__ASSIGNED TASK__
Output the entries word for word. Omit images.

__SUPPLIED RECORDS__
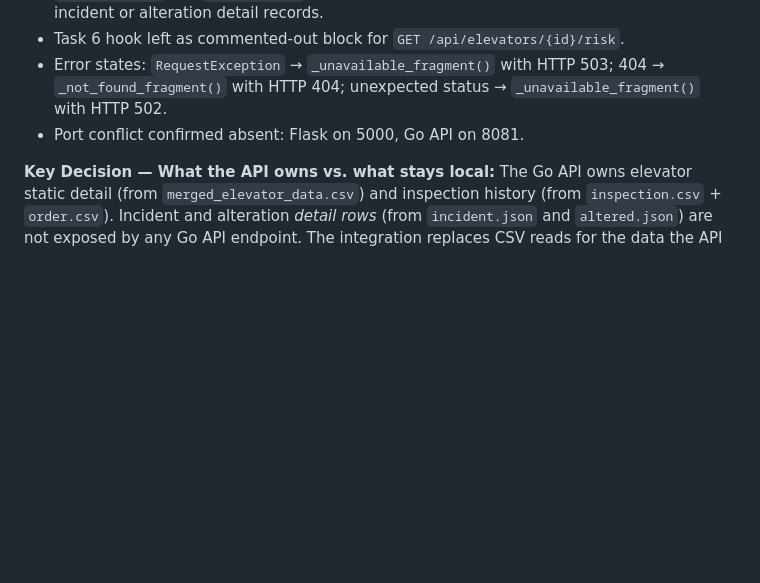
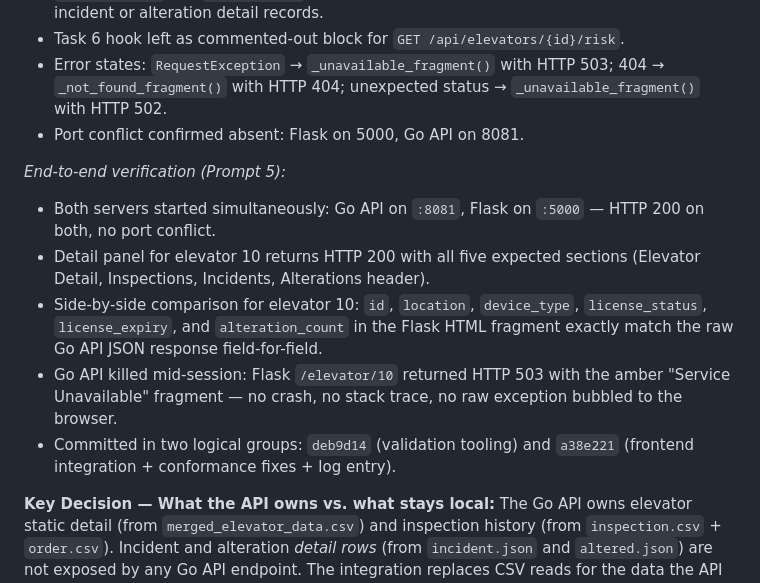
Before and after one commit to charleswinfield108/Rocket_Dashboard, a Markdown page: docs/ai-interaction-log.md, the part around the change. Rendered like a GitHub page; blank space fills up the shorter version.

Commit message:
docs(log): add Entry 38 — AND-104 Task 5 full-stack integration

```diff
--- a/docs/ai-interaction-log.md
+++ b/docs/ai-interaction-log.md
@@ -1378,6 +1378,13 @@ Two options were evaluated:
 - Error states: `RequestException` → `_unavailable_fragment()` with HTTP 503; 404 → `_not_found_fragment()` with HTTP 404; unexpected status → `_unavailable_fragment()` with HTTP 502.
 - Port conflict confirmed absent: Flask on 5000, Go API on 8081.
 
+*End-to-end verification (Prompt 5):*
+- Both servers started simultaneously: Go API on `:8081`, Flask on `:5000` — HTTP 200 on both, no port conflict.
+- Detail panel for elevator 10 returns HTTP 200 with all five expected sections (Elevator Detail, Inspections, Incidents, Alterations header).
+- Side-by-side comparison for elevator 10: `id`, `location`, `device_type`, `license_status`, `license_expiry`, and `alteration_count` in the Flask HTML fragment exactly match the raw Go API JSON response field-for-field.
+- Go API killed mid-session: Flask `/elevator/10` returned HTTP 503 with the amber "Service Unavailable" fragment — no crash, no stack trace, no raw exception bubbled to the browser.
+- Committed in two logical groups: `deb9d14` (validation tooling) and `a38e221` (frontend integration + conformance fixes + log entry).
+
 **Key Decision — What the API owns vs. what stays local:**
 The Go API owns elevator static detail (from `merged_elevator_data.csv`) and inspection history (from `inspection.csv` + `order.csv`). Incident and alteration *detail rows* (from `incident.json` and `altered.json`) are not exposed by any Go API endpoint. The integration replaces CSV reads for the data the API owns; the remaining local reads are retained because the alternative (reading those files directly in Python) is the only source available.
 
```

__WRITTEN RESPONSE__
Before and after one commit to charleswinfield108/Rocket_Dashboard, a Markdown page: docs/ai-interaction-log.md, the part around the change. Rendered like a GitHub page; blank space fills up the shorter version.

Commit message:
docs(log): add Entry 38 — AND-104 Task 5 full-stack integration

```diff
--- a/docs/ai-interaction-log.md
+++ b/docs/ai-interaction-log.md
@@ -1378,6 +1378,13 @@ Two options were evaluated:
 - Error states: `RequestException` → `_unavailable_fragment()` with HTTP 503; 404 → `_not_found_fragment()` with HTTP 404; unexpected status → `_unavailable_fragment()` with HTTP 502.
 - Port conflict confirmed absent: Flask on 5000, Go API on 8081.
 
+*End-to-end verification (Prompt 5):*
+- Both servers started simultaneously: Go API on `:8081`, Flask on `:5000` — HTTP 200 on both, no port conflict.
+- Detail panel for elevator 10 returns HTTP 200 with all five expected sections (Elevator Detail, Inspections, Incidents, Alterations header).
+- Side-by-side comparison for elevator 10: `id`, `location`, `device_type`, `license_status`, `license_expiry`, and `alteration_count` in the Flask HTML fragment exactly match the raw Go API JSON response field-for-field.
+- Go API killed mid-session: Flask `/elevator/10` returned HTTP 503 with the amber "Service Unavailable" fragment — no crash, no stack trace, no raw exception bubbled to the browser.
+- Committed in two logical groups: `deb9d14` (validation tooling) and `a38e221` (frontend integration + conformance fixes + log entry).
+
 **Key Decision — What the API owns vs. what stays local:**
 The Go API owns elevator static detail (from `merged_elevator_data.csv`) and inspection history (from `inspection.csv` + `order.csv`). Incident and alteration *detail rows* (from `incident.json` and `altered.json`) are not exposed by any Go API endpoint. The integration replaces CSV reads for the data the API owns; the remaining local reads are retained because the alternative (reading those files directly in Python) is the only source available.
 
```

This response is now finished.